With the Ingonyama Trust back in the news again, an interrogation of African property norms would be useful.
Since the Ingonyama Trust is said to be based on the customary law system of ownership, analysing this system would help us to understand why there seems to always be conflict in rural areas between individuals who are supposedly observing their own cultural norms.
The land is said to be held collectively by those who occupy it or those who left evidence of appropriation.
This ‘collective’ ownership over territory should not be confused with the communist idea of the land belonging to every Bafana and Sbusiso.
There was private property in precolonial Sub-Saharan African society, with instances of land sales existing among multiple Bantu-speaking peoples like the Gikuyu in East Africa.
This collective title is only applied inter-communally because that there are individual/familial plots on the land that give the possessor ownership rights like barring entry and exclusive use, intra-communally.
Among the members of the community itself, the land is delineated among families, with the family head being the landowner. Thus rights exist horizontally among the members of the community.
Family A cannot, according to the precepts of African customary law, simply build a house or use the fields of land belonging to Family B.
Exclusivity of use is the cornerstone of property rights – what is mine and what is thine?
The allocation of new plots of land is an administrative task that is steeped in the norms of Ubuntu, like the triadic nature of umuntu (human), with the ancestral aspect of the triad that makes man, being the basis for natural land rights in a particular communal territory.
Thus, the administrators, be it an emperor, a king, a chief, or a tribunal, depending on the type of polity, cannot deny land rights by refusing to allocate land to a particular individual who has ancestral links to that land.
Beyond ancestral links, appropriation was astutely understood by Africans, in that clearing a field, or essentially any form of labour extended on ‘virgin’ land, granted whomever ownership rights over the land.
Equally, the chief, if there was any, had his own property and could not expropriate that of other individuals within a polity, as is the norm with the Westphalian state.
There still was what Western scholars would call the ‘commons’, although that word does not accurately describe the situation since these usually large tracts of land were owned by certain families within the polity.
Yet, under the African conception of a person being inherently social and interconnected, use rights over this land by the broader community was hardly ever forbidden by the ‘owners’.
Land in this category included forests for wood, grazing land, watering holes, and fields for medicine.
Therefore, specific activities like blacksmithing were undertaken by certain families, who did the job given their proximity to natural resources like wood and iron ore, on pieces of land owned by them.
Consensus was the basis of decision-making, even in African judicial systems. The case of Baleni against the Minister of Mineral Resources at the High Court offers some interesting insights in this regard.

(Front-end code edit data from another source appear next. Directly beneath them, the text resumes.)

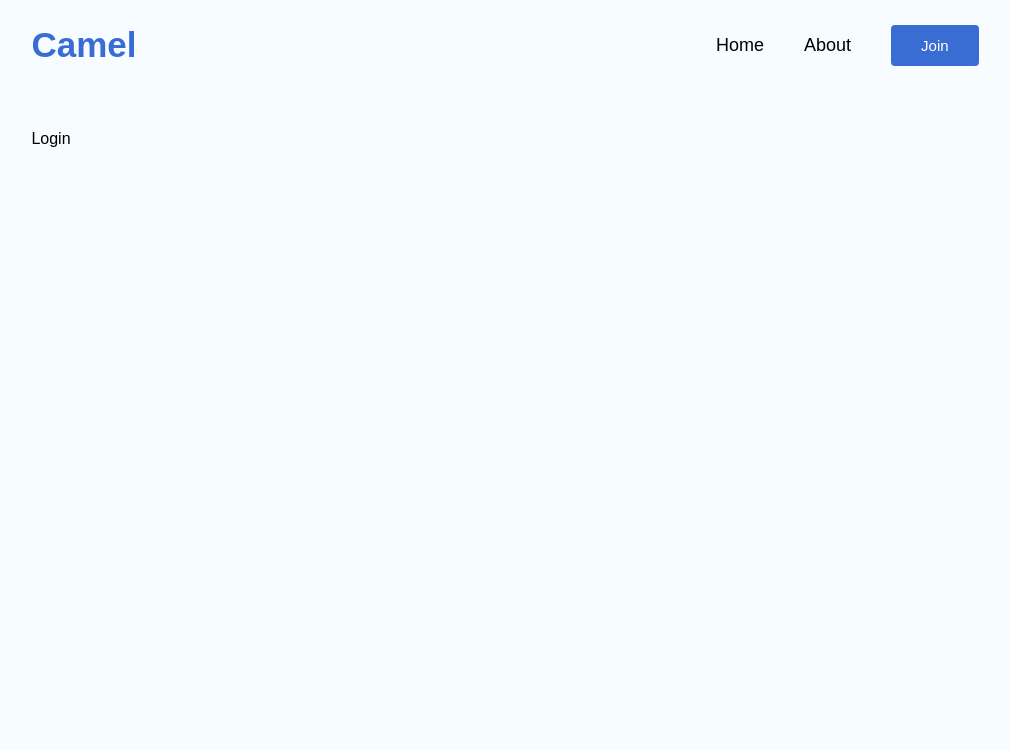
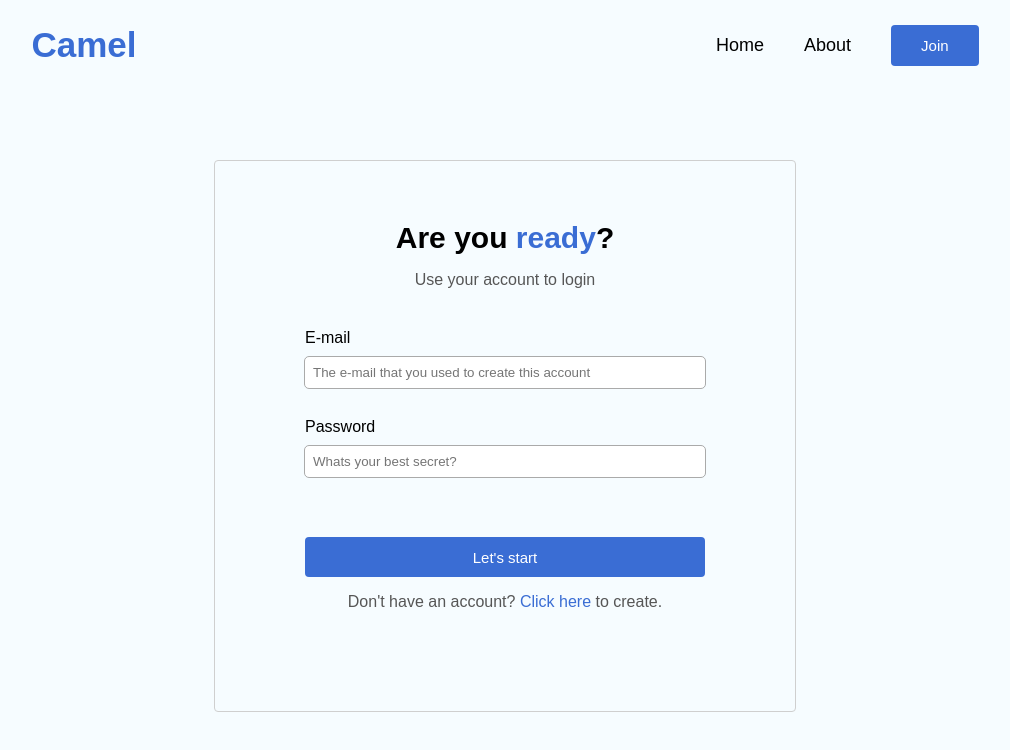
Before and after one commit to gfrnca/ReactBlogCamel, a React (Create React App) app: page /login in a window 1280 px wide. Shown: the top 750 px of the page, without its empty margins (135-1145 px from the left). Built offline with nearby package versions, Linux system fonts and the light colour scheme; no server answers.

Commit message:
Register CTA at login page

```diff
--- a/src/pages/Login/Login.js
+++ b/src/pages/Login/Login.js
@@ -1,11 +1,95 @@
+// General
+import { useState, useEffect } from "react";
+import { NavLink } from "react-router-dom";
+import { useAuthentication } from "../../hooks/useAuthentication";
 
 // CSS
-import styles from './Login.module.css';
+import styles from "./Login.module.css";
 
 const Login = () => {
+  const [email, setEmail] = useState("");
+  const [password, setPassword] = useState("");
+  const [error, setError] = useState("");
+
+  const { createUser, error: authError, loading } = useAuthentication();
+
+  const handleSubmit = async (e) => {
+    console.log(loading);
+
+    e.preventDefault();
+
+    setError("");
+
+    const user = {
+      email,
+      password,
+    };
+
+    const res = await createUser(user);
+
+    console.log(res);
+  };
+
+  useEffect(() => {
+    if (authError) {
+      setError(authError);
+    }
+  }, [authError]);
   return (
-    <div>Login</div>
-  )
-}
+    <>
+      <div className={styles.login}>
+        <form onSubmit={handleSubmit}>
+          <h1>
+            Are you <span>ready</span>?
+          </h1>
+          <p>Use your account to login</p>
 
-export default Login
+          <div className={styles.inputs}>
+            {/* E-mail */}
+            <label>E-mail</label>
+            <input
+              className="input-data"
+              type="e-mail"
+              name="email"
+              placeholder="The e-mail that you used to create this account"
+              value={email}
+              onChange={(e) => setEmail(e.target.value)}
+              required
+            />
+
+            {/* Password */}
+            <label>Password</label>
+            <input
+              className="input-data"
+              type="password"
+              name="confirmPassword"
+              placeholder="Whats your best secret?"
+              value={password}
+              onChange={(e) => setPassword(e.target.value)}
+              required
+            />
+          </div>
+
+          {!loading && <button className="btn-cta">Let's start</button>}
+          {loading && (
+            <button className="btn-cta" disabled>
+              Wait...
+            </button>
+          )}
+
+          {error && <p className="error">{error}</p>}
+
+          <p>
+            Don't have an account?{" "}
+            <NavLink to="/register">
+              <span>Click here</span>
+            </NavLink>{" "}
+            to create.
+          </p>
+        </form>
+      </div>
+    </>
+  );
+};
+
+export default Login;
--- a/src/pages/Login/Login.module.css
+++ b/src/pages/Login/Login.module.css
@@ -0,0 +1,61 @@
+.login {
+  width: 100%;
+  display: flex;
+  justify-content: center;
+  padding-top: 30px;
+}
+
+.login form {
+  padding: 60px 90px;
+  width: 400px;
+  border-radius: 4px;
+  border: 1px solid rgb(207, 207, 207);
+  display: flex;
+  flex-direction: column;
+}
+
+.login form h1 {
+  margin: 0px;
+  font-size: 30px;
+  text-align: center;
+}
+
+.login form p {
+  text-align: center;
+  color: rgb(86, 86, 86);
+  margin-bottom: 40px;
+}
+
+.login form p span {
+  color: #3a6dd4;
+}
+
+.login form h1 span {
+  color: #3a6dd4;
+}
+
+.login form button {
+  width: 100%;
+  height: 40px;
+  margin-top: 60px;
+}
+
+.inputs {
+  display: flex;
+  flex-direction: column;
+  justify-content: center;
+  width: 100%;
+  margin-top: auto;
+}
+
+.inputs label {
+  margin-bottom: 10px;
+}
+
+.inputs input {
+  margin-bottom: 30px;
+}
+
+.inputs input:last-child {
+  margin-bottom: 0px;
+}
--- a/src/pages/Register/Register.module.css
+++ b/src/pages/Register/Register.module.css
@@ -17,12 +17,14 @@
 .register form h1 {
   margin: 0px;
   font-size: 30px;
-  margin-bottom: 20px;
+  margin-bottom: 0px;
   text-align: center;
 }
 
 .register form p {
+  text-align: center;
   color: rgb(86, 86, 86);
+  margin-bottom: 40px;
 }
 
 .register form h1 span {
```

The most insightful lesson from the case was that according to the prescripts of African law, an administrator, like a chief, cannot alienate the property of the community without its consent, for it is not his property.
The case was, however, heard and decided under the current legal paradigm, not necessarily premised on an African normative reality.
The expropriation of property understood within the Roman legal system in Africa is quite alien, in the sense that expropriation by the state in precolonial Africa were not common.
In other words even an expropriation that includes compensation (not even to speak of one without compensation) is a rare occurrence in African law.
The communal interconnected conception of individuals and even humanness by African people does not mean that which is for the public is inherently at odds with that which is for the individual.
The individually-collectively owned land cannot have decisions taken about its sale, destruction, or expropriation without at least consulting with the fellow owners – your neighbours and other community members.
This relates particularly to ‘virgin’ territory owned by the community or the alienation of land with important mineral deposits. Selling your privately-owned farm was not contingent on any consultation with anyone.
This must not be construed as a rejection of restitution for the dispossessed property that characterised the creation of the South African state. Restitution is one of the primary precepts of justice and it is central to the normal operation and respect of any state.
Expropriation is usually the state owning the land on behalf of citizens; restitution is restoring property to those from whom it was dispossessed by force of arms.
Under an African understanding of justice and property norms, having a law that allows the state to expropriate property without even providing compensation is wholly un-African. Instead, it is a perpetuation of the same colonial paradigm which Parliament claims to be correcting.
As the various trust-held properties across South Africa illustrate, an inconsistent application of norms results in injustice.
The trusts are administered and in fact belong to the kings and chiefs, who treat those who presumably should be the real property owners like peasants being graciously granted a lease by the chiefs. In Africa, a king is made by his people, not the other way around.
The property relations introduced by colonial administrators for their own centralised control projects is still operational in modern South Africa.
Instead, South Africa needs property rights vesting in the individuals themselves rather than some entity like the king as is the case currently. Individuals can decide what is best for them and their property.
They need no paternal institution like a monarch or the Westphalian state to decide what is and isn’t good for them.
Zakhele Mthembu is law student at the University of the Witwatersrand, and an intern at the Free Market Foundation. The views expressed in the article are the author’s and are not necessarily shared by the members of the Foundation.